After the canal tour, I had to get back to the airport to make sure I caught my flight. As a result, I ended up eating the Chinese food at the airport for dinner, which I don't recommend as it was so salty it would have been inedible if it weren't so expensive and me so cheap. Fortunately, the flight to Tel Aviv had a vegetarian pasta option for the main course that was pretty decent. However, the salad that came with the vegetarian meal was topped with a shrimp, so pretty much nobody ate it. (What genius came up with that idea?) I was able to sleep for most of the flight after the meal, which felt great after a long day of walking.

Amsterdam Canals

Amsterdam Canals


Buddhist temple

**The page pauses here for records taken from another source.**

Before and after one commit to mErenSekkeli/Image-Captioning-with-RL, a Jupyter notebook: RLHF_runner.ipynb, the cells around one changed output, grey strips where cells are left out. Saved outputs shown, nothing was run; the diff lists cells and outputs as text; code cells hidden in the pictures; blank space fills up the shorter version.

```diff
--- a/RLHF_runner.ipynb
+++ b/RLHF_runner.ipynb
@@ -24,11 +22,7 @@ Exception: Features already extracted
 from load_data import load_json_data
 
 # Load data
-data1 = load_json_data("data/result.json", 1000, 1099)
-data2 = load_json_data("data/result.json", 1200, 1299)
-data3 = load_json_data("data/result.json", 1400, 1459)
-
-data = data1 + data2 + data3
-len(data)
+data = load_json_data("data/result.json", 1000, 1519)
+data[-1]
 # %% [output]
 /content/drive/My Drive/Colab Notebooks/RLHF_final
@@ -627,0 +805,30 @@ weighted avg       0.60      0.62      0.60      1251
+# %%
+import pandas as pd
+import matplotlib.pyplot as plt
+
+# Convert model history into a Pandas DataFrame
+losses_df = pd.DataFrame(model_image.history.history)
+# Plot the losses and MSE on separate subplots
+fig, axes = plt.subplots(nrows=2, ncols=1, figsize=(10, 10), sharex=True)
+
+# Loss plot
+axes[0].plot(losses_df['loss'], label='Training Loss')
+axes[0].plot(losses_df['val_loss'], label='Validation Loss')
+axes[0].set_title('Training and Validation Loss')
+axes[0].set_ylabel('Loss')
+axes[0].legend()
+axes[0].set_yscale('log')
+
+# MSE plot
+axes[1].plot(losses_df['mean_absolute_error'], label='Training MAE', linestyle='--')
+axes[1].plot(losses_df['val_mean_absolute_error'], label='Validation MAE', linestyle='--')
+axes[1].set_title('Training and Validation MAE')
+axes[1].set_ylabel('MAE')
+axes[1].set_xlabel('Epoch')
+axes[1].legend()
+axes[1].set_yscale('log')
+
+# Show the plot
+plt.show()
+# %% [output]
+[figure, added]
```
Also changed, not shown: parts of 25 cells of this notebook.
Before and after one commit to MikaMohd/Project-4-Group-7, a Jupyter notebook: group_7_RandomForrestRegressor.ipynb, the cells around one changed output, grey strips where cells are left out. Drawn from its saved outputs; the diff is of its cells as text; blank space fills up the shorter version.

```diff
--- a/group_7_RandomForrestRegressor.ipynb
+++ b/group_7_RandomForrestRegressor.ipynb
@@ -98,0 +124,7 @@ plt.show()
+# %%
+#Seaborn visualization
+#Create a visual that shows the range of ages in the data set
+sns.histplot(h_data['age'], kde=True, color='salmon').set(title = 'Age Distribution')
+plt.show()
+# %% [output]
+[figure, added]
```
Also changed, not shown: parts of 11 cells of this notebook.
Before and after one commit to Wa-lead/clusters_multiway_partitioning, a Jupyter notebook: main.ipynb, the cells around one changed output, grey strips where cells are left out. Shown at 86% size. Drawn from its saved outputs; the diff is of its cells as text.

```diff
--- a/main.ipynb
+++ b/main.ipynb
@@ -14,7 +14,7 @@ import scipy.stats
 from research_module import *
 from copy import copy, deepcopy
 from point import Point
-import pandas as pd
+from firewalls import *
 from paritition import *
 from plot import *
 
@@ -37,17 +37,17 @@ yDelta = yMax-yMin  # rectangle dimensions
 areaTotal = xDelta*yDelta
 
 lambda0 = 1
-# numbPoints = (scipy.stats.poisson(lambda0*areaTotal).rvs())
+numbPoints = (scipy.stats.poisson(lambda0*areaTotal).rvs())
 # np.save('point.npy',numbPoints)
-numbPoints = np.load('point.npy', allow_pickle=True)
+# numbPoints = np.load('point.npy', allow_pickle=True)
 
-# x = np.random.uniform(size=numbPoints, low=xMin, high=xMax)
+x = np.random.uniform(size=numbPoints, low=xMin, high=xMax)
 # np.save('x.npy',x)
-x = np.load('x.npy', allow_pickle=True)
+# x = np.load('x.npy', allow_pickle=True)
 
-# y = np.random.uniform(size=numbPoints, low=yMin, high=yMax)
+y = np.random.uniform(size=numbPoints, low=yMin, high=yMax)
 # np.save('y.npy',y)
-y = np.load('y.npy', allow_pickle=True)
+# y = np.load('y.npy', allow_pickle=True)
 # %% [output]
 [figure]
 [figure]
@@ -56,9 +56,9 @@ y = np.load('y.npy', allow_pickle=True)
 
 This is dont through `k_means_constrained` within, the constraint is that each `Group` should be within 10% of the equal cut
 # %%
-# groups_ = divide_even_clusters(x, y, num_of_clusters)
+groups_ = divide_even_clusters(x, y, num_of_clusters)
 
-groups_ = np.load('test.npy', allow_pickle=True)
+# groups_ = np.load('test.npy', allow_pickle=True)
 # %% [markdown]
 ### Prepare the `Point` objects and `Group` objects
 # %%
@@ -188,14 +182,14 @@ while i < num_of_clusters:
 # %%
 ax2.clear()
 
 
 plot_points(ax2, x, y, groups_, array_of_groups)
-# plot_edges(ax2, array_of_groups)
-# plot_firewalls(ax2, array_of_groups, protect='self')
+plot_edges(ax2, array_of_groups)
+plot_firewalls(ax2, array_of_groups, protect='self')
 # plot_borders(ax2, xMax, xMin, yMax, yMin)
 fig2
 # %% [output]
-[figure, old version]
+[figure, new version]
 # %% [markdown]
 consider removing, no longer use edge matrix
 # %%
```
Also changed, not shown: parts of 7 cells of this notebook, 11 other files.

Buddhist temple


Central Plaza

Central Plaza


making cheese

making cheese


Museum from tour boat

Museum from tour boat


Pot store

Pot store


Fancy mall

Fancy mall

Posted by spsadventures 16:00 Archived in Netherlands Comments (0)

Grandma, don't worry. I'm on my way...

I bought a direct flight to Israel from NYC, but thanks to Irene, the plans got changed a bit. I was pretty exhausted from exertion (see a picture of my flooded basement) and lack of sleep, so every little thing that went wrong was a tad flustering. I took the bus to NYC and tried to take the train to Newark, but the train wasn't running, so I went back to the bus station and took a different bus that I had to wait in line for 45 minutes to get. I spent my bus ride calling companies to come clean up the flood mess in my basement. From NYC, I flew to Atlanta and from Atlanta to Amsterdam. Fortunately, the flights themselves were pretty uneventful and I was able to get some sleep.

Flooded basement

Flooded basement

Posted by spsadventures 16:00 Archived in USA Comments (0)